Imagining Muslims in South Asia and the Diaspora
Secularism, Religion, Representations
Edited by Claire Chambers, Caroline Herbert
To Be Published March 31st 2014 by Routledge – 256 pages
This book provides the first book-length critical evaluation of representations of Muslims from South Asia and its diaspora. It provides an analysis of literary, cultural, media, and cinematic representations of South Asian Muslims during the last few decades, and especially since September 11th, 2001.
Contributors contextualize these depictions against the burgeoning post-9/11 artistic interest in Islam, and also against cultural responses to earlier crises on the subcontinent such as the Partition, the 1971 Indo-Pakistan war and secession of Bangladesh, the 1992 Ayodhya riots and 2002 Gujarat genocide and Kashmir. Chapters analyse fiction, short stories, memoir, poetry, and film, in English as well as Hindi, Urdu, Bengali, Arabic and French.

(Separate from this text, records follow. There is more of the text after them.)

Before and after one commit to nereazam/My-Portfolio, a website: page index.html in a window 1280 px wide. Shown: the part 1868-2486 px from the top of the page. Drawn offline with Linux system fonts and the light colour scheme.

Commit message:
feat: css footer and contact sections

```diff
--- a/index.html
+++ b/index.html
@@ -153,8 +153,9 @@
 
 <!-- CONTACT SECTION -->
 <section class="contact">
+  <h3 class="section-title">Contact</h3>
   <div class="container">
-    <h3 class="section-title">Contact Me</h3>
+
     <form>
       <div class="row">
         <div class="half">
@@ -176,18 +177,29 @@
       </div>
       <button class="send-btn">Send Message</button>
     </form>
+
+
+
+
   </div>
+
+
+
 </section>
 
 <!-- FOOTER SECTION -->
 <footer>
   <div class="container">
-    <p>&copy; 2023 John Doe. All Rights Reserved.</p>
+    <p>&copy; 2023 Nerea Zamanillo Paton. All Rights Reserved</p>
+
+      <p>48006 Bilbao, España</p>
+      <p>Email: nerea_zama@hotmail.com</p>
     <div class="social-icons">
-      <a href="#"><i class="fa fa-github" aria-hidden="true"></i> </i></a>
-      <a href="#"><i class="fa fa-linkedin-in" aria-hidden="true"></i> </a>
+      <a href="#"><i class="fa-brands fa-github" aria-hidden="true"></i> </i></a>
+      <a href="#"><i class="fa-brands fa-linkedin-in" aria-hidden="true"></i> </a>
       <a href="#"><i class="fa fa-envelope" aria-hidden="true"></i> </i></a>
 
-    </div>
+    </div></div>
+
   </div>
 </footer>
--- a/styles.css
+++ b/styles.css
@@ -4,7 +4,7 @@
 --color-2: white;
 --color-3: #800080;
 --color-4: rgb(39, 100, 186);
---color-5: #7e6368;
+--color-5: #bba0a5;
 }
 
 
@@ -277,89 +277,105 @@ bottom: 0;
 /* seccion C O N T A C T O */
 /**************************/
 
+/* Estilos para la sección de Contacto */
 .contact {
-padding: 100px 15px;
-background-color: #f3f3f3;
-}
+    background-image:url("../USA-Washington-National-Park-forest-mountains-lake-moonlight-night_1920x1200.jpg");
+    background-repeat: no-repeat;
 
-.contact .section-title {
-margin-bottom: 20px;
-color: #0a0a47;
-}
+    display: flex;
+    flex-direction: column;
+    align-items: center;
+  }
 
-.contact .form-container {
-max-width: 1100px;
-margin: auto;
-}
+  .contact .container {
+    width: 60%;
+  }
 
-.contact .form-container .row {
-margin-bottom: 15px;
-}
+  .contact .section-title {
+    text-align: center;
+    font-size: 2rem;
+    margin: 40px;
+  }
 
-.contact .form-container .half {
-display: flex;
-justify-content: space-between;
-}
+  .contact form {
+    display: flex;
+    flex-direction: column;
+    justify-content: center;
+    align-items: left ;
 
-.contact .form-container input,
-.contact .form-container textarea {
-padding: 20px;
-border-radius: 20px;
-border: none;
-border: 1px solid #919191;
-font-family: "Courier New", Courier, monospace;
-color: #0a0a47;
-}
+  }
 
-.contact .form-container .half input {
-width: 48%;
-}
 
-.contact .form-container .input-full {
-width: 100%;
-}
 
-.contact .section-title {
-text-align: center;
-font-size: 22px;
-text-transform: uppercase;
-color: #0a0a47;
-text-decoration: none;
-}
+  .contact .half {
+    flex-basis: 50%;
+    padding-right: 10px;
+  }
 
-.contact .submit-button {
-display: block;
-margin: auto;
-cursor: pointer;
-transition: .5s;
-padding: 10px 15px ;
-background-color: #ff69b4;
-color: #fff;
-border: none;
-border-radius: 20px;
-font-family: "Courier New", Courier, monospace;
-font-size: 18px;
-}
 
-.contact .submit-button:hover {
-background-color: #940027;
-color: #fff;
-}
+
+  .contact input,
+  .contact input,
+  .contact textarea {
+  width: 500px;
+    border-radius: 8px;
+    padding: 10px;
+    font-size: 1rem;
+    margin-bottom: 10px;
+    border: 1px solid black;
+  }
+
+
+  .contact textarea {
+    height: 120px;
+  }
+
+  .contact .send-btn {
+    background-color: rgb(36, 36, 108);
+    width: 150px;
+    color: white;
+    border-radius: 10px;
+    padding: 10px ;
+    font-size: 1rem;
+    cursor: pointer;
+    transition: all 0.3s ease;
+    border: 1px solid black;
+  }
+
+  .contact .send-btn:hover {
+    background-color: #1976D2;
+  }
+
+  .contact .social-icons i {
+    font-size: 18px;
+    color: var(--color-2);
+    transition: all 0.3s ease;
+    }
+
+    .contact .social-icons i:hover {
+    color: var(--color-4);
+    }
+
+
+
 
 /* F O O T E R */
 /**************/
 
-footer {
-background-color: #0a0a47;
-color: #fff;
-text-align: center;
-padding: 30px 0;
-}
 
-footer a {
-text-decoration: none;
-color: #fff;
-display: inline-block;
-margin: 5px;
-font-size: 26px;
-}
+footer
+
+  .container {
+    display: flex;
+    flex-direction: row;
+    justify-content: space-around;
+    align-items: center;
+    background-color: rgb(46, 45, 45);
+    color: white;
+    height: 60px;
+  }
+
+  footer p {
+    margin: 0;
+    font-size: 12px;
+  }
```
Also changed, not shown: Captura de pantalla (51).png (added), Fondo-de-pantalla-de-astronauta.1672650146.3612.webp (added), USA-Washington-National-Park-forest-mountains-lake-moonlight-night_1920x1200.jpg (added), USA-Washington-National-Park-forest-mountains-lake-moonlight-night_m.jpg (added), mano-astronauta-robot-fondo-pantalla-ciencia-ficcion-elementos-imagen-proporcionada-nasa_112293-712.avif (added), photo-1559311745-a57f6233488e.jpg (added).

Offering a comparative approach, the book cover the current interest in ‘new Pakistani literature’, and substantial ongoing interest in cultural representations of Indian Muslim identities, and the study of other South Asian Muslims, including Kashmir, Bangladesh, and the diaspora. It explores connections between artists’ generic experimentalism and their interpretations of life as Muslims in South Asia and its diaspora.
Surveying a broad range of up-to-date writing and cultural production, this concise and critical analysis of representations of South Asian Muslims will be of interest to students and academics of a variety of subjects including Asian studies, literary studies, media, popular culture, women’s studies, contemporary politics, sociology, migration history, film studies, and cultural studies.
1. Introduction: Contexts and Texts, Claire Chambers and Caroline Herbert Part I Surveying the Field: Comparative Approaches 2. The Making of a Muslim, Tabish Khair 3. Representations of Young Muslims in Contemporary British South Asian Fiction, Anshuman A Mondal 4. Muslim Women Writers in a Comparative Frame: (Dis)continuities and Border Crossings, Lindsey Moore 5. Lost in Translation?: Pakistani and Anglo-American Post-9/11 Fiction, Rehana Ahmed Part II Syncretism, Muslim Cosmopolitanism and Secularism 6. Secular Poesis and Nadeem Aslam, Catherine Rashid 7. Images of Andalusia in Anglophone South Asian Literature, Muneeza Shamsie 8. Syncretic Pasts, Secular Futures: Music and Muslim Identity in South Asian Fiction, Caroline Herbert 9. Islam and Secularism in the Development of Postcolonial Bangladeshi Identity, Nazneen Ahmed 10. ‘A Shrine of Words’: The Politics and Poetics of Space in Agha Shahid Ali’s The Country Without a Post Office, Rachel Farebrother 11. Hamlet in Paradise: The Politics of Indecision in Mirza Waheed’s The Collaborator, Peter Morey Part III Currents within South Asian Islam 12. Enchanted Realms, Sceptical Perspectives: Salman Rushdie’s Recent Fiction, Madeline Clements 13. Tahmima Anam’s The Good Muslim and the Tablighi Jamaat, Claire Chambers 14. The Terrorist and the (Sufi) Musician: Debating Politics through Pleasure in South Asian Films on Music, Ananya Jahanara Kabir Part IV Representations, Stereotypes, Islamophobia 15. Saving Pakistan from Brown Men: Benazir Bhutto in Post-9/11 US Media, Cara Cilano 16. South Asian Muslims, Homosexuality, and Narratives of ‘Progress’, Shamira Meghani 18. Conclusion
Claire Chambers is a Senior Lecturer at Leeds Metropolitan University, where she teaches contemporary writing in English from South Asia, the Arab world and their diasporas. She has published a book entitled British Muslim Fictions (2011) and is working on a new book on literary representations of British Muslims.
Caroline Herbert is Senior Lecturer in Postcolonial Literatures at Leeds Metropolitan University where she teaches contemporary postcolonial literature, British Literature, and South Asian literature and film. She is an expert in South Asian culture, with a particular interest in discourses of secularism, Hindu nationalism, and globalization as they impact on the city.